TASK DIRECTIONS: Return, from the data that follows, each line that holds the word "manifest".

AVAILABLE DATA:

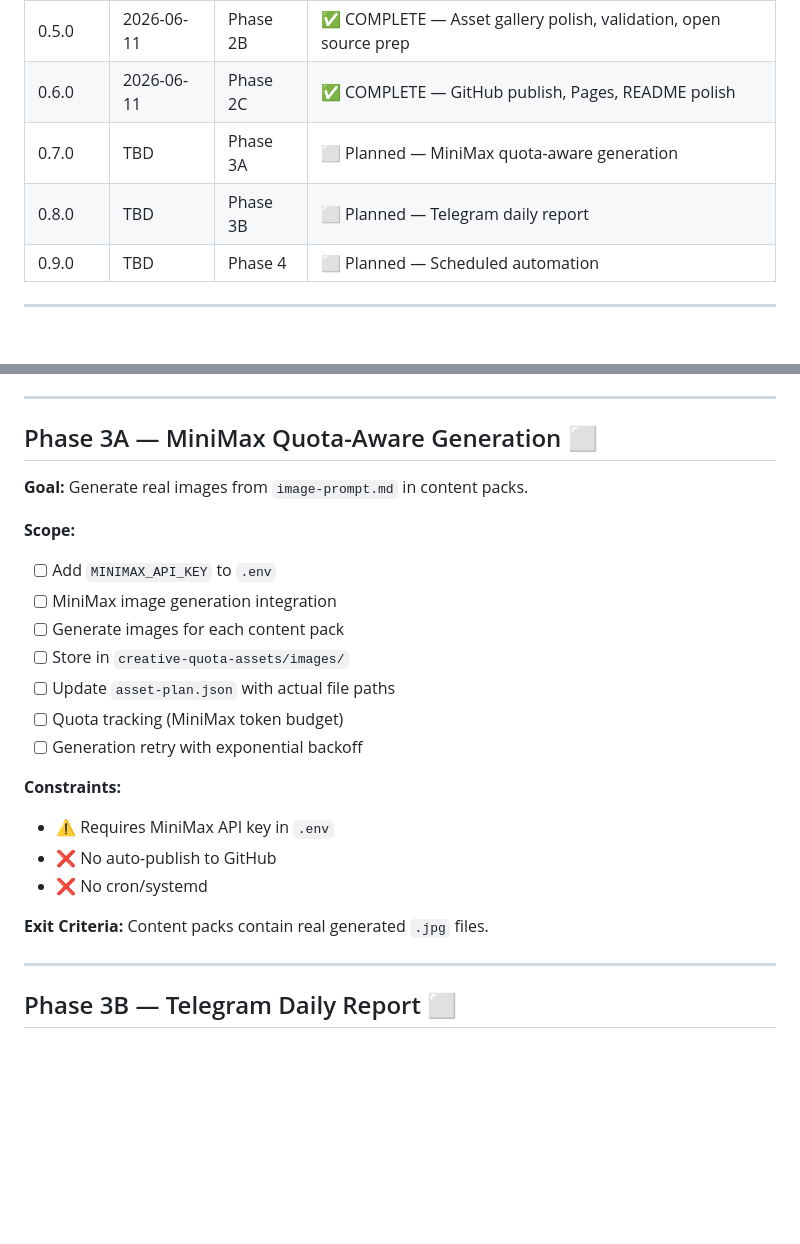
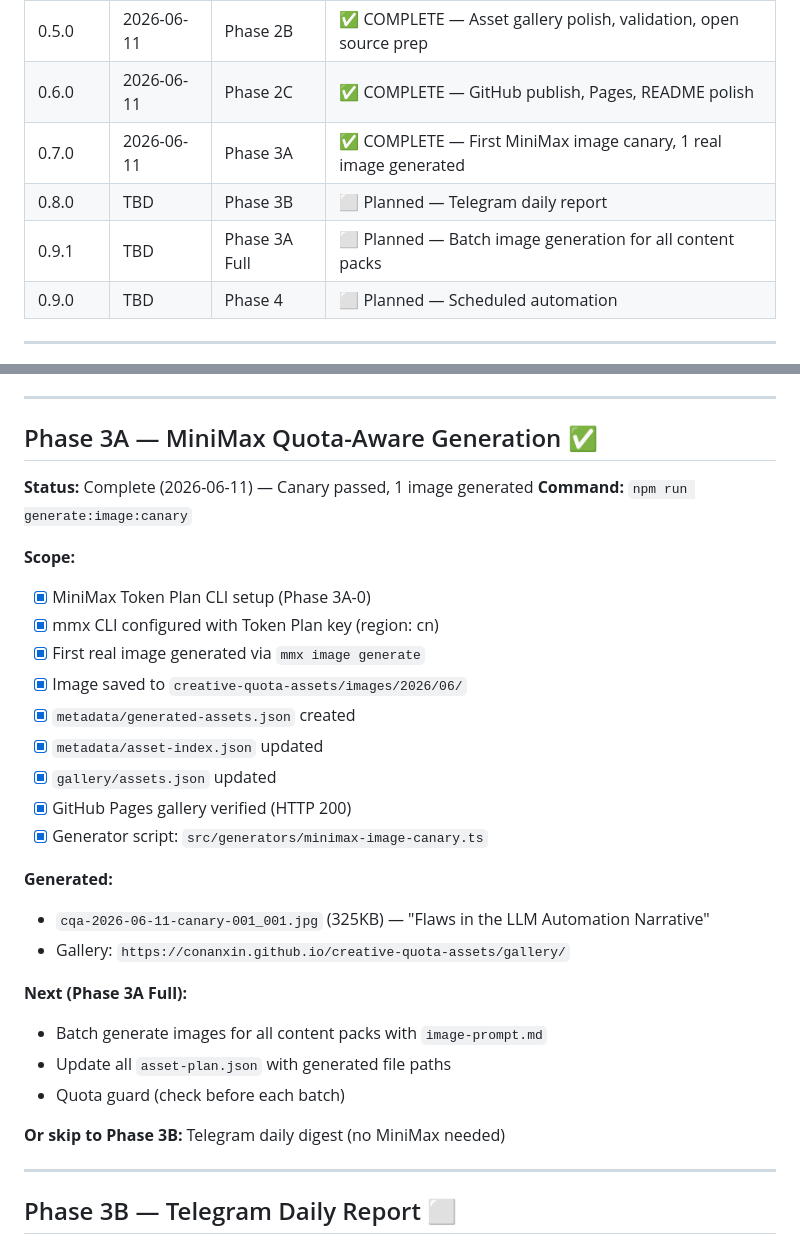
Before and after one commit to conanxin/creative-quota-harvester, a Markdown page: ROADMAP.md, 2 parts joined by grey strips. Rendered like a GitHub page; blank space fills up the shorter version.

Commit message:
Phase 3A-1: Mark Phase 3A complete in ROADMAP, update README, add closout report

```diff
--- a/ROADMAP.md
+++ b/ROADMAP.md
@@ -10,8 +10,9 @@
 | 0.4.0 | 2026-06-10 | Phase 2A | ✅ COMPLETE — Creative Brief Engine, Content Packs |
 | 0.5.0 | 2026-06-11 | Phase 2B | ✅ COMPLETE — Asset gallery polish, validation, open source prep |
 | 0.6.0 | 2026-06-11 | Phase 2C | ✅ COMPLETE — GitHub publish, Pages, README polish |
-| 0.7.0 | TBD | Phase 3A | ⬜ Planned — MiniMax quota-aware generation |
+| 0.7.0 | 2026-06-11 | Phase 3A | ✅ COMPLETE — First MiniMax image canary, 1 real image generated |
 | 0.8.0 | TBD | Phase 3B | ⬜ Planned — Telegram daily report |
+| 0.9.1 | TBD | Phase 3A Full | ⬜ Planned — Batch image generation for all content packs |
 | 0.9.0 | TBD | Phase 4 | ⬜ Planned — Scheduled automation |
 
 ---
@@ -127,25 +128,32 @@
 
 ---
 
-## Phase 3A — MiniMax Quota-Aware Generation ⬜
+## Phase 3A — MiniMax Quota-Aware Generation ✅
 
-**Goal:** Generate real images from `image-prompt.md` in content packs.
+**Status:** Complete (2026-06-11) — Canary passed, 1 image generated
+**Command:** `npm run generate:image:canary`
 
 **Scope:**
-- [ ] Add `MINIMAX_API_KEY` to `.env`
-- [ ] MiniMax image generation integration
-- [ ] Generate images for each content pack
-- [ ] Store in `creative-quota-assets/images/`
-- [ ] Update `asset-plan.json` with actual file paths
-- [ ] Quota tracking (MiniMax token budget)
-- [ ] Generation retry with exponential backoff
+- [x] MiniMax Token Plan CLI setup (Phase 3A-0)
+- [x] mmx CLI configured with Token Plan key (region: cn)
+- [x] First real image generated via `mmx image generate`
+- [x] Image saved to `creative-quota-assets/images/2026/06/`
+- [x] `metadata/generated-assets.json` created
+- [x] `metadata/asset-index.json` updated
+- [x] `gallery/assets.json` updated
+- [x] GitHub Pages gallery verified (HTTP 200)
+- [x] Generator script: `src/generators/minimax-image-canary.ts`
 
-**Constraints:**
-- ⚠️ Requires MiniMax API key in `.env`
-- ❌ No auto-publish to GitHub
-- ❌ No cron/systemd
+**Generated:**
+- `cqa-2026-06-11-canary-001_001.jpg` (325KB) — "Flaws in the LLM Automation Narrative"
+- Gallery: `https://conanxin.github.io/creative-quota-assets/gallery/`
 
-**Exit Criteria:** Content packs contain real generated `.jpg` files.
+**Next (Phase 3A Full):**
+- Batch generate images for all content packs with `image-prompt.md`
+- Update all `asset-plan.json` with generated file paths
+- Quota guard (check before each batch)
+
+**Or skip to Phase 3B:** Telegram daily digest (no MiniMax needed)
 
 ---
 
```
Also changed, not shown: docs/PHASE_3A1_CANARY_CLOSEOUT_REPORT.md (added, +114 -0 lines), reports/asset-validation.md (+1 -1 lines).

==

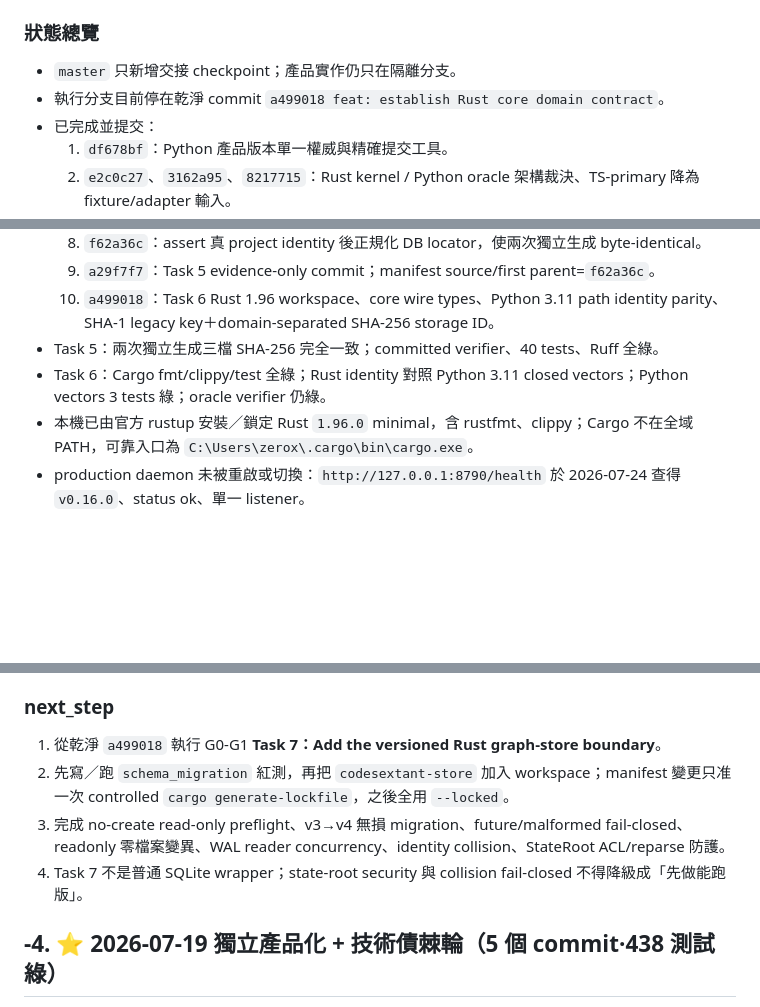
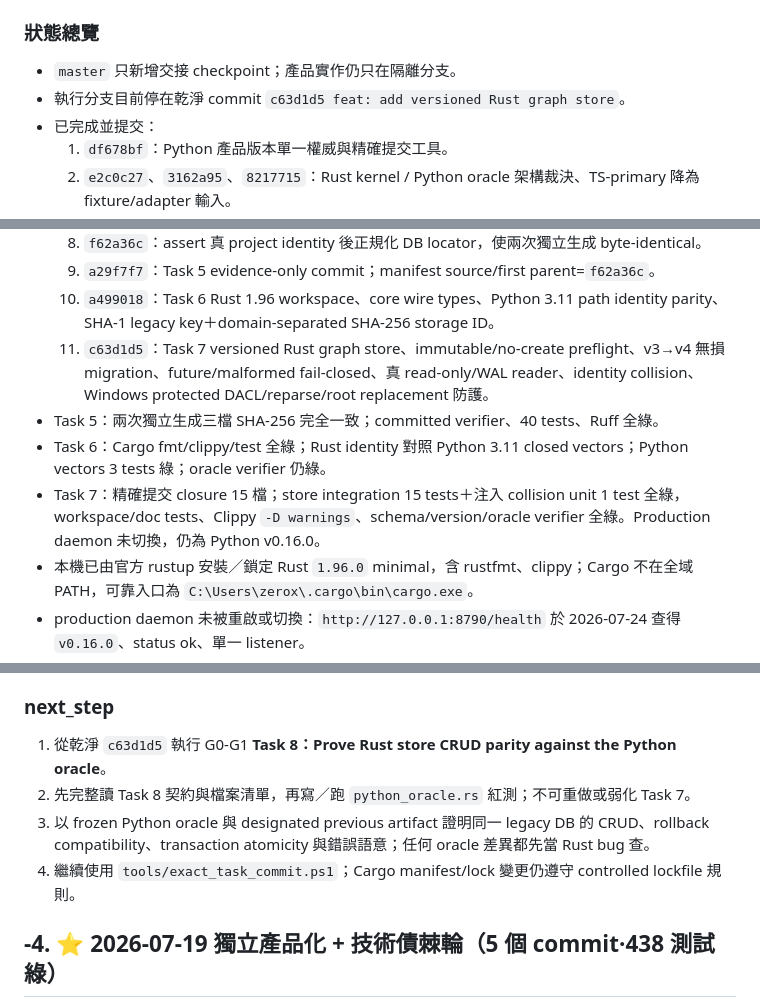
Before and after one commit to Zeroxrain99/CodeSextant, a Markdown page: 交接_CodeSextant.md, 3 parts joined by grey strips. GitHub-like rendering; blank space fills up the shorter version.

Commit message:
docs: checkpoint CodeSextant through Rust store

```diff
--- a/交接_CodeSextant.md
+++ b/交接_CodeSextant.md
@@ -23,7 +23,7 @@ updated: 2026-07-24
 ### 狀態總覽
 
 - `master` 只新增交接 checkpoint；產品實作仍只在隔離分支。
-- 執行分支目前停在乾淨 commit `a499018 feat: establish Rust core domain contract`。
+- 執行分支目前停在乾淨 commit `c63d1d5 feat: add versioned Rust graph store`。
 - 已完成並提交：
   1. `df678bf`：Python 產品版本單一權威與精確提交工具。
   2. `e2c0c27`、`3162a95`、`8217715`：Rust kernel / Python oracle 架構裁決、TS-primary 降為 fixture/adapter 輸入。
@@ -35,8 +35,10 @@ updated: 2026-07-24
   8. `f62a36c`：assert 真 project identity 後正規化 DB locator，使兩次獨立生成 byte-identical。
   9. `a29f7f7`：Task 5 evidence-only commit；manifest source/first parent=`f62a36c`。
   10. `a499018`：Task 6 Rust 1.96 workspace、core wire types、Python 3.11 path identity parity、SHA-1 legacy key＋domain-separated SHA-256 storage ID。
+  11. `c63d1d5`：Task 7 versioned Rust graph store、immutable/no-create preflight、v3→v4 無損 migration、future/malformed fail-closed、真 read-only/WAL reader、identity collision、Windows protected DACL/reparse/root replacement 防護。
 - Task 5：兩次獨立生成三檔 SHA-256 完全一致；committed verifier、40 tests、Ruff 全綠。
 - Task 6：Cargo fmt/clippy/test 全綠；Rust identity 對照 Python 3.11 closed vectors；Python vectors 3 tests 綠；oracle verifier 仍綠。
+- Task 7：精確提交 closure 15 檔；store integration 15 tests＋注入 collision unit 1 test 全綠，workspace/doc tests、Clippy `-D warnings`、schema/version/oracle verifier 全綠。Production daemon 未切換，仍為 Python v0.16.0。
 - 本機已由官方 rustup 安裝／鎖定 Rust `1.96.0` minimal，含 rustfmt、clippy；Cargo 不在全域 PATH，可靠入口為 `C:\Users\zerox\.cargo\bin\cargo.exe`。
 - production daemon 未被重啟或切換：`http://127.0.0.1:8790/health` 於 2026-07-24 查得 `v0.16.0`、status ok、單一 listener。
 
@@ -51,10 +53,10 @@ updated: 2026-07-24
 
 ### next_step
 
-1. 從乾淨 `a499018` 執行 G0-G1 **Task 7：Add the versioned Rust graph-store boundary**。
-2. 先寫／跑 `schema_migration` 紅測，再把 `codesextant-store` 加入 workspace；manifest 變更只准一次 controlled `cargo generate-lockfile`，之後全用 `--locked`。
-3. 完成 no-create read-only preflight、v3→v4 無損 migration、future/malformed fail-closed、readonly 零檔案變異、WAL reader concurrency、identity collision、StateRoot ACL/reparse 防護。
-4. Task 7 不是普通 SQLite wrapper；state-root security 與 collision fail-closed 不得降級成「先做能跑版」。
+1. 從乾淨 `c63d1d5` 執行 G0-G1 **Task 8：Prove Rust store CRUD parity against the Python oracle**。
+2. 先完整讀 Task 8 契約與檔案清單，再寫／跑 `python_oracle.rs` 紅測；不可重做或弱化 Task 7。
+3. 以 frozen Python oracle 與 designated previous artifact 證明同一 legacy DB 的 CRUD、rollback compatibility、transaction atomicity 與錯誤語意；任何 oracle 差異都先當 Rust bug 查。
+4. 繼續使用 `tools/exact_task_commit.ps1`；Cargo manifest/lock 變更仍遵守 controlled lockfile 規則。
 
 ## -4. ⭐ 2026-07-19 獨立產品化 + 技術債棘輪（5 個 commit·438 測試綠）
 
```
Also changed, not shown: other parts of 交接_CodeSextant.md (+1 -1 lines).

FINAL ANSWER:
   9. `a29f7f7`：Task 5 evidence-only commit；manifest source/first parent=`f62a36c`。
-2. 先寫／跑 `schema_migration` 紅測，再把 `codesextant-store` 加入 workspace；manifest 變更只准一次 controlled `cargo generate-lockfile`，之後全用 `--locked`。
+4. 繼續使用 `tools/exact_task_commit.ps1`；Cargo manifest/lock 變更仍遵守 controlled lockfile 規則。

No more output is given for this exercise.